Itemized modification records
================================

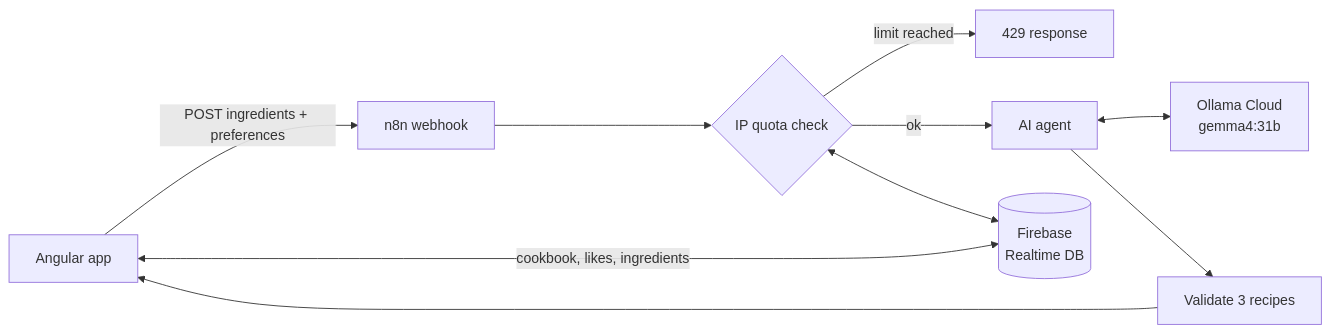
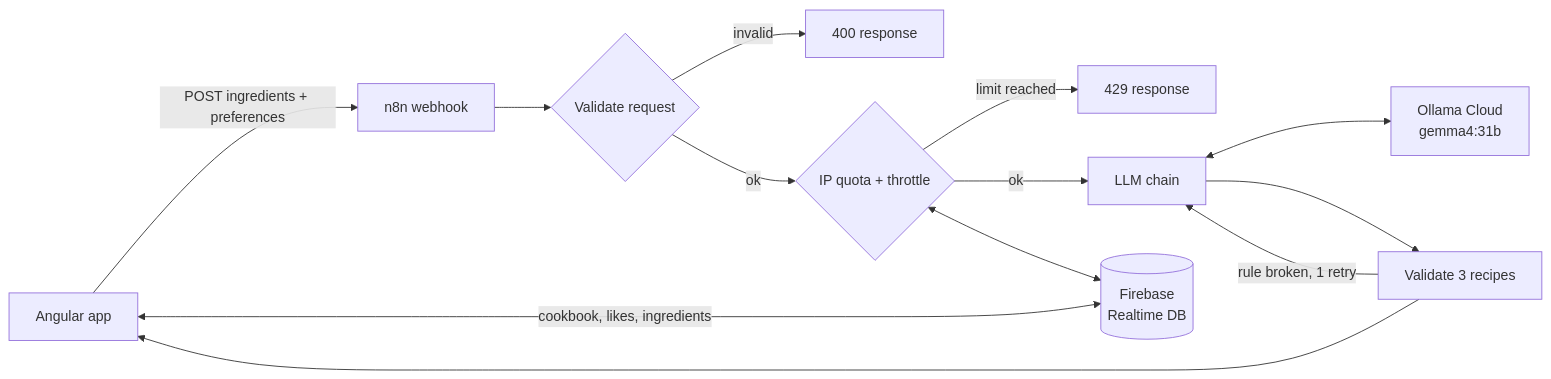
One commit to alexlindt-arch/Code-a-Cuisine changed the diagram in README.md. Above: the diagram before and after it, drawn with Mermaid. The commit also changed other lines of this file and 2 other files, not shown here.

First line of the commit message:
Replace n8n AI agent and output parser with an LLM chain in JSON mode

````diff
--- a/README.md
+++ b/README.md
@@ -38,12 +38,15 @@
 ```mermaid
 flowchart LR
     A[Angular app] -- "POST ingredients + preferences" --> B[n8n webhook]
-    B --> C{IP quota check}
+    B --> V{Validate request}
+    V -- invalid --> X[400 response]
+    V -- ok --> C{IP quota + throttle}
     C -- "limit reached" --> D[429 response]
-    C -- ok --> E[AI agent]
+    C -- ok --> E[LLM chain]
     E <--> F[Ollama Cloud<br/>gemma4:31b]
     E --> G[Validate 3 recipes]
+    G -- "rule broken, 1 retry" --> E
     G --> A
     C <--> H[(Firebase<br/>Realtime DB)]
     A <-- "cookbook, likes, ingredients" --> H
 ```
````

================================

Pull every line with "README" from the records.

_Solved exercise_
One commit to alexlindt-arch/Code-a-Cuisine changed the diagram in README.md. Above: the diagram before and after it, drawn with Mermaid. The commit also changed other lines of this file and 2 other files, not shown here.
--- a/README.md
+++ b/README.md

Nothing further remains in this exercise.